Digital Video Camcorder
JVC Everio GS-TD1
Today’s camcorder market is a challenging one now that D-SLRs offer ever-improving video recording capabilities, but for serious movie-makers there’s no beating the real thing which is why this category is still immensely important.
Last year we recognised the first move into 3D camcorders by Panasonic, but just 12 months later we’re looking for more complete solutions to 3D video-making because content generation is what can really drive 3D now.
JVC’s GS-TD1 is the complete package here; Full HD 3D recording via stereo zoom lenses – quite a technological feat in itself – 64 GB of internal memory supplemented with an SDXC memory card slot and exceptional 3D sound using a pair of microphones with the ideal separation of 85 mm.
Remarkably too, the JVC’s 8.9 cm monitor screen is 3D – without needing special glasses to be viewed – and has touch controls.
There’s a long list of enthusiast level features and a very user-friendly price tag of under $1650... which makes the JVC GS-TD1 a winner in every department.
For 3D shooting you can choose between the Full HD resolution of 1820x1080 pixels using the left/right Independent Format – for maximum image quality – or the Side-By-Side format which is used by TV broadcasters (for maximum compatibility).
The stereoscopic zooms have a maximum aperture of f1.2 while the TD1’s CMOS sensors are the ‘back-illuminated’ types (now common in still cameras), giving exceptional low-light recording capabilities.
Incidentally, with 3D shooting the zoom’s focal range is equivalent to 42-210mm and with 2D shooting it becomes 37.3-373mm (or 10x). A 200x digital zoom function is also available for 2D shooting.
JVC’s ‘Advanced Imager Stabilisation’ is designed to provide compensation even when the camera is being moved such as when panning.
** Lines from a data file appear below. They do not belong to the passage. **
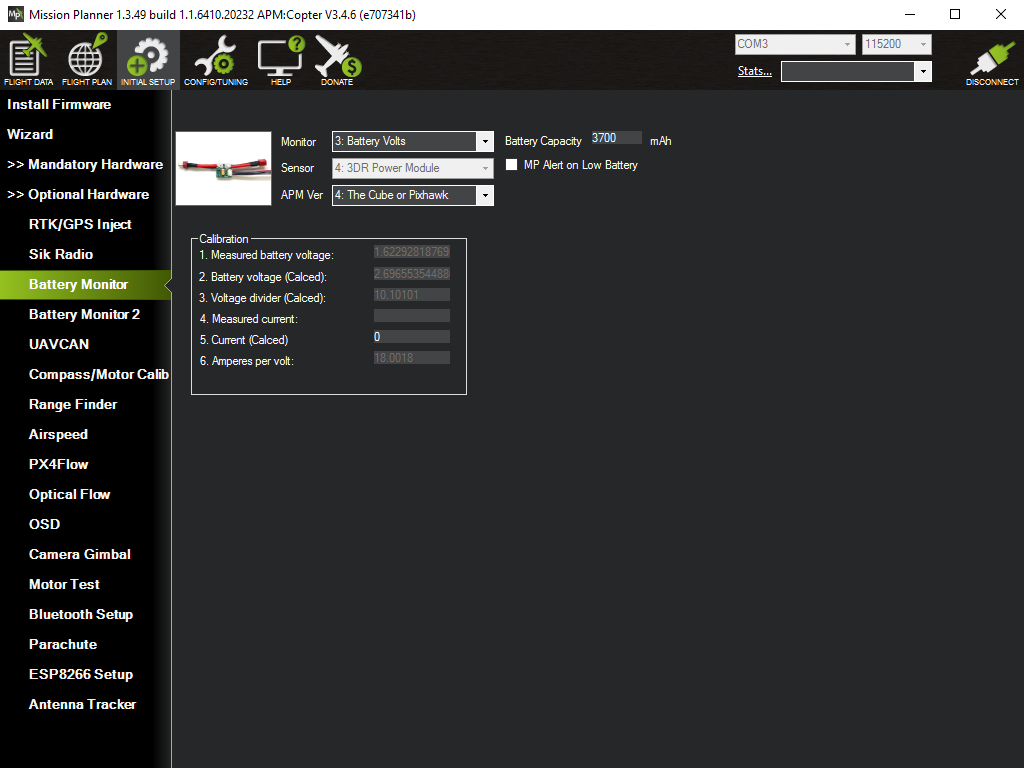
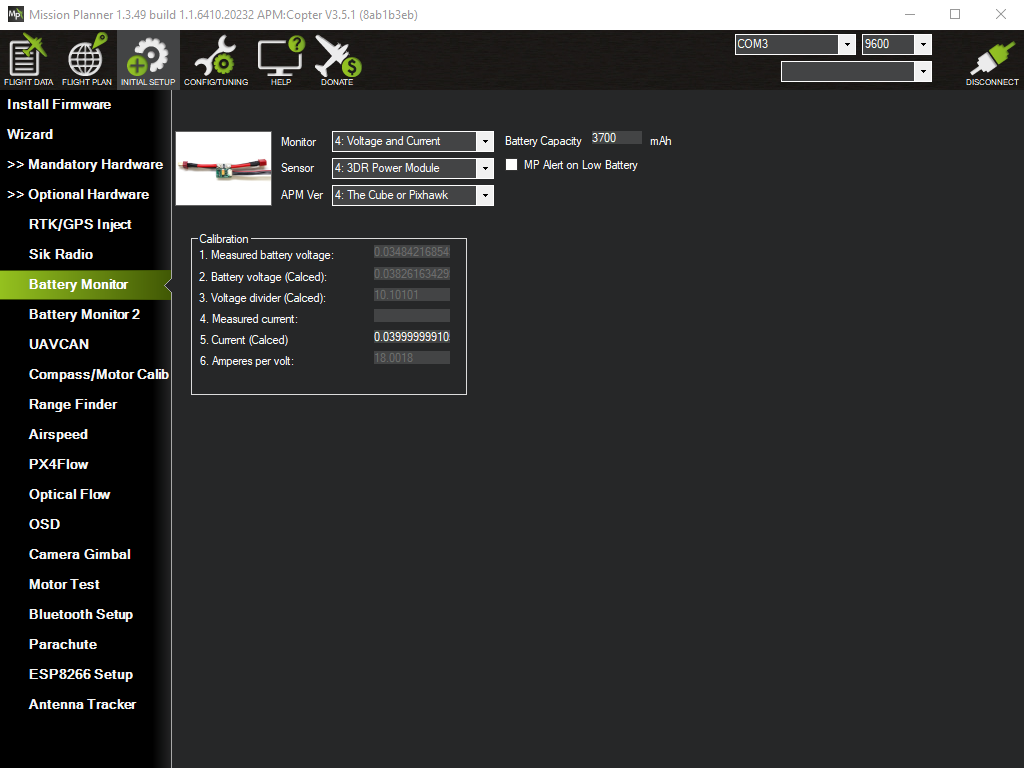
Added section on MP bugs.

diff --git a/pixhawk-setup.md b/pixhawk-setup.md
@@ -232,6 +232,31 @@ _High accuracy HDOP value reached._
 
 What MP considers a good enough HDOP values is controlled by the parameter `GPS_HDOP_GOOD` - by default it's 1.4. You can find this parameter mentioned under "High GPS HDOP" on the ArduCopter [pre-arm safety check page](http://ardupilot.org/copter/docs/prearm_safety_check.html). This is an advanced parameter so you won't see it listed in the _Standard Parameters_ section of MP - to examine it you have to enable MP's advanced mode and look for it in the _Full Parameter List_ section that then becomes visible - modifying this parameter is not recommended.
 
+Bugs
+----
+
+On the whole MP is a great piece of open source software - the author [Michael Oborne](http://diydrones.com/profiles/blogs/meet-the-developers-michael-oborne) has put an immense amount of work into it and has been actively developing it for years now.
+
+Like all large pieces of software it does have bugs and I came across a few minor ones. They may well be fixed by the time you read this but you may want to check the following after completing the wizard.
+
+First go to _Optional Hardware_ and then to _Battery Monitor_ and check that the _Monitor_, _Sensor_, _APM Ver_ and _Battery Capacity_ are all as expected.
+
+_Correct battery monitor settings._  
+![battery monitor settings](images/mission-planner/battery-monitor.png)
+
+This is related to issue [#1623](https://github.com/ArduPilot/MissionPlanner/issues/1623) whereby the _Monitor_ value may flip to disabled if you go through the wizard more than once.
+
+Note: some simpler sensors only monitor voltage but the battery module can monitor both voltage and current - if you're interested you can see its pinout at the bottom of [this page](https://www.unmannedtechshop.co.uk/high-voltage-apm-power-module-with-3a-ubec/) and find detailed coverage in the ArduPilot [power module section](http://ardupilot.org/copter/docs/common-3dr-power-module.html).
+
+Second go to _Mandatory Hardware_ and then to _FailSafe_ and check that the GCS and battery failsafes are disabled and that the radio failsafe is enabled, set to the expected action and has the expected _FS Pwm_ value.
+
+_Correct failsafe settings._  
+![failsafe settings](images/mission-planner/correct-failsafes.png)
+
+This is related to issue [#1624](https://github.com/ArduPilot/MissionPlanner/issues/1624) whereby the failsafe setttings shown in the wizard may not be in sync with those displayed outside the wizard in the _FailSafe_ section.
+
+The only other issue I logged was a minor cosmetic one - issue [#1622](https://github.com/ArduPilot/MissionPlanner/issues/1624) - related to the old "DistToMAV" appearing instead of the more intuitive replacement "Dist to Home" under certain circumstances.
+
 ---
 
 Inprogress
@@ -255,11 +280,11 @@ Add these next steps to the list of wizard steps documented above. Geofencing do
 
 **Update:** geofence requires a precise initial position fix (see the GPS section elsewhere) so that it can determine the bounds of the fence. If you're setting things up initially indoors with your GPS unit balanced on a windowsill it can be hard to achive the GPS accuracy needed and as a result you won't be able to arm the flight controller (the error "check fence" will keep on being displayed on the HUD when you attempt to arm). So you may want to disable geofence initially and only enable it later when you're ready to really go outdoors where the GPS unit has a clearer view of the sky.
 
-TODO: can you see the accuracy of the current fix anywhere and how accurate a fix things like geofencing want?
+Failsafe actions are actions that the flight controller will automatically take if certain conditions occur. We can configure actions to occur when the battery level falls too low, when contact is lost with the transmitter and when contact is lost with the ground control station (GCS). The only failsafe we'll configure at this point is what to do when contact is lost with the transmitter - the options are continue mission in auto, RTL and land. There's no choice that's right for every situation but RTL is probably the most appropriate - assuming the failure is due to distance (rather than equipment failure) returning to the point of takeoff should quickly bring the craft back into transmitter range (at which point one can just let it complete the RTL sequence or retake control).
 
-Failsafes - there's no right answer, e.g. is RTL really good for battery failsafe - maybe land would be better. GCS failsafe seems to be another thing that the wizard fails to save, if you later go to _FailSafe_ GCS appears as uncheked, acutally its in an odd indeterminate state - if you click it the checkbox goes from just an outline to being solid white and unchecked, if you click it again it becomes checked (and no clicking or unclicking will return it to the initial outline state) - just as odd there are no options for GCS here despite you being able to select between different options in the wizard, e.g. continue with mission.
+As we currently have no GCS (we'll come to that much later) we won't enable the GCS failsafe. And instead of enabling a failsafe for the low battery situation, we'll later configure an alarm on the transmitter for this situation and you can decide yourself what action to take if this alarm goes off.
 
-TODO: check that the odd indeterminate state of the checkbox isn't just crap initial setup of the components - if I actively disable the GCS failsafe and exit and reenter MP do I see that odd state or similarly if I actively enabled the GCS failsafe?
+Note that the failsafe related to losing contact with the transmitter is called the "throttle failsafe" here in the wizard but if you later go to the _FailSafe_ section under _Mandatory Hardware_ you'll see it's got the more obvious name "radio failsafe". The throttle name is a historical hangover from the original mechanism (mentioned earlier) used for triggering this failsafe.
 
 _Failsafes._  
 ![failsafes](images/mission-planner/failsafes.png)
@@ -269,21 +294,9 @@ _Geofence_
 
 Geofence is (as you can see) step 14, step 15 is a page of links to look at before your first flight, step 16 doesn't exist as a page at all - pressing finish is step 16 and exits the wizard.
 
-Oddly completing the battery monitor step in the wizard doesn't result in it being enabled. Battery monitor is the only item in optional hardware that we have though we'll be adding an SiK radio later.
+Battery monitor is the only item in optional hardware that we have though we'll be adding an SiK radio later.
 
 Note: the K in SiK is for kilo, as in 1000, as the chip in the radio is a SiLabs Si1000 (from the ["what does SiK mean" section](https://github.com/ArduPilot/SiK#what-does-sik-mean) of the SiK firmware README).
-
-TODO: you can enale just volts or volts and current, I'm guessing the power module only delivers voltage information and the Pixhawk can't see current without an additional sensor? Should I enable the "MP alarm" checkbox.
-
-**Update:** wrong - the power module can sense both voltage and current - see the pin out image on [this page](https://www.unmannedtechshop.co.uk/high-voltage-apm-power-module-with-3a-ubec/) and the ArduCopter [power module documentation](http://ardupilot.org/copter/docs/common-3dr-power-module.html).
-
-_Battery monitor._  
-![battery monitor](images/mission-planner/battery-monitor.png)
-
-Even though I set FS Pwm in the wizard (see above), the default value is still seen here afterward. So I lowered it here. Perhaps don't even mention FS Pwn when going thru the wizard - and add it (and a screenshot) as an issue addressed when trying to arm for the first time.
-
-_FS Pwm._  
-![FS Pwm setting](images/mission-planner/fs-pwm.png)
 
 Confirm that pitch is reversed.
In the ‘Intelligent Auto’ the camcorder takes care of exposure, focusing, chroma and gamma values, and colour to suit the subject or scene.
Additionally, the TD1 has face recognition, a ‘smile meter’ which can be set to trigger recording at a certain level (honest), ultra slow-motion recording, time-lapse recording and a motordrive function which records at 12 fps for effect.
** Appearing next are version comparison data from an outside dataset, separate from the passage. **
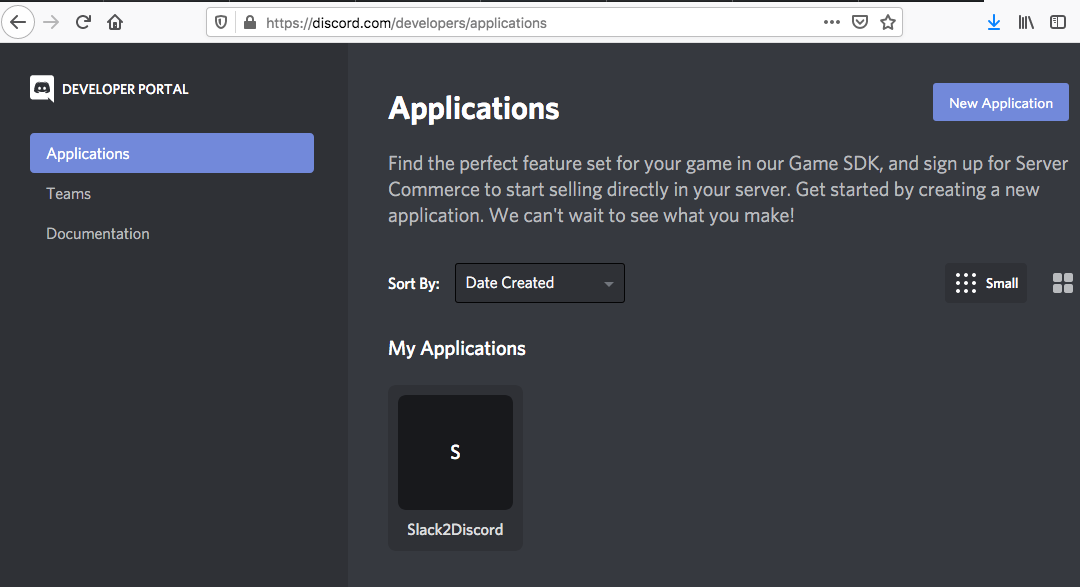
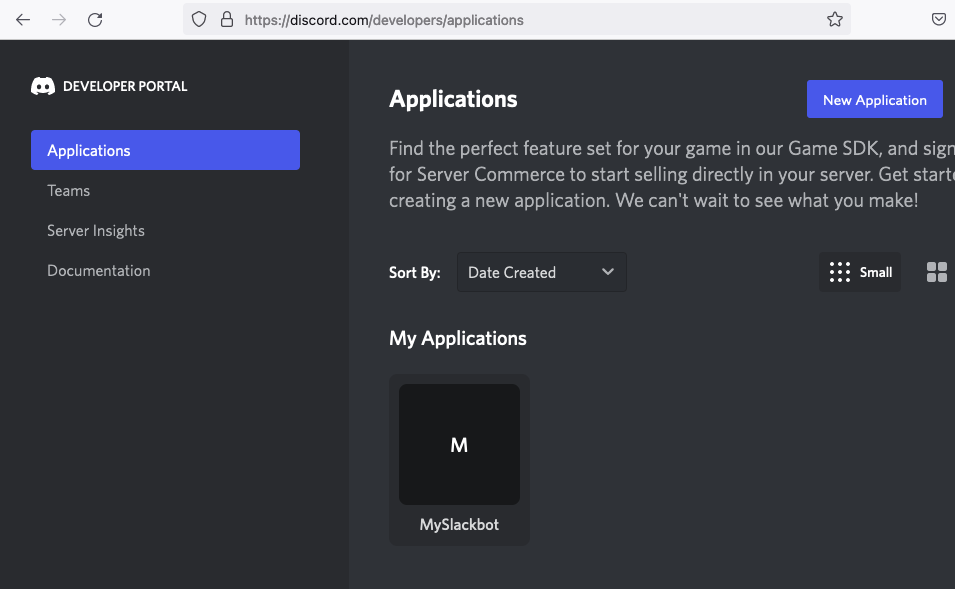
docs: add Discord Bot name new validation rule

diff --git a/README.md b/README.md
@@ -30,6 +30,8 @@ Create a new Application.
 
 And then create a new Bot for this Application.
 
+**IMPORTANT!** Recent changes on Discord API invalidate Bots with "discord" (case insensitive) in their names! Make sure to create Bot with valid name.
+
 ![alt create_bot](/rsc/imgs/create_bot.png)
 
 Click on the new bot and setup Gateway Intents and enable Message Content Intent option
Looking at JVC’s GS-TD1 it’s hard to believe so much video recording capability is packed into such a compact machine that’s so affordable. Not so long ago, this would have been the stuff of fantasy, today it’s a reality.
Digital Photo Printer
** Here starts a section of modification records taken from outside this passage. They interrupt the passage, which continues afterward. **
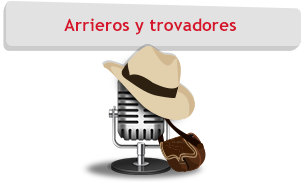
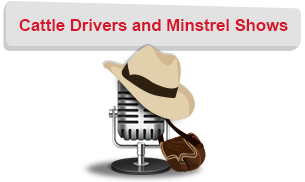
Imagenes en historia

Changed region(s): [[0.059, 0.0824, 0.9443, 0.1923]]

diff --git a/wp-content/themes/feria/category-1.php b/wp-content/themes/feria/category-1.php
@@ -29,7 +29,20 @@
 					<article id="post-<?php the_ID(); ?>" <?php post_class('clearfix'); ?> role="article">
 
 						<section class="post_content">
-                            <?php the_post_thumbnail( 'historia' ); ?>
+                           <?php if(qtrans_getLanguage() == 'es'): ?>
+                           
+                           <?php the_post_thumbnail( 'historia' ); ?>
+                            
+                           <?php else: ?>
+                           
+                           <img src="images/arrierosEn.png" />
+                           <img src="images/atuendosEn.png" />
+                           <img src="images/expresionesEn.png" />
+                           <img src="images/gastronomiaEn.png" />
+                           
+                           <?php endif; ?>
+						   
+                            <img src
                             <h2><?php the_title(); ?></h2>
 							<?php the_excerpt(); ?>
Epson Stylus Pro R3000
While the pace of development in inkjet printing has definitely slowed down of late, Epson isn’t resting on its laurels and continues to find ways to improve its products.
The Stylus Pro R3000 is its latest offering in the all-important A3+ format category which is a great favourite with photographers who don’t have the commercial requirement for anything bigger.
Mind you, the R3000 inherits some of the ‘big printer’ capabilities from the larger A2+ Stylus Pro 3880 – the winner here for 2009-2010 – so it accepts a roll paper holder, has bigger ink cartridges and both Pictbridge and wireless connections.
Both the roll paper holder and the 25.9 millilitre cartridges enable the higher volume printer to work towards much greater economies, but you aren’t penalised if you prefer to work with cut sheets and aren’t quite so prolific in your output.
Epson’s nine-colour UltraChrome K3 With Vivid Magenta pigmented inkset delivers a superb print quality – our reviewer described it as “exquisite” – with both colour and B&W images.
In essence this is a pro-level printer at an enthusiast-level price which, importantly, delivers pro-level results and the potential for more economical running. Consequently, the Stylus Pro R3000 really ticks all the boxes.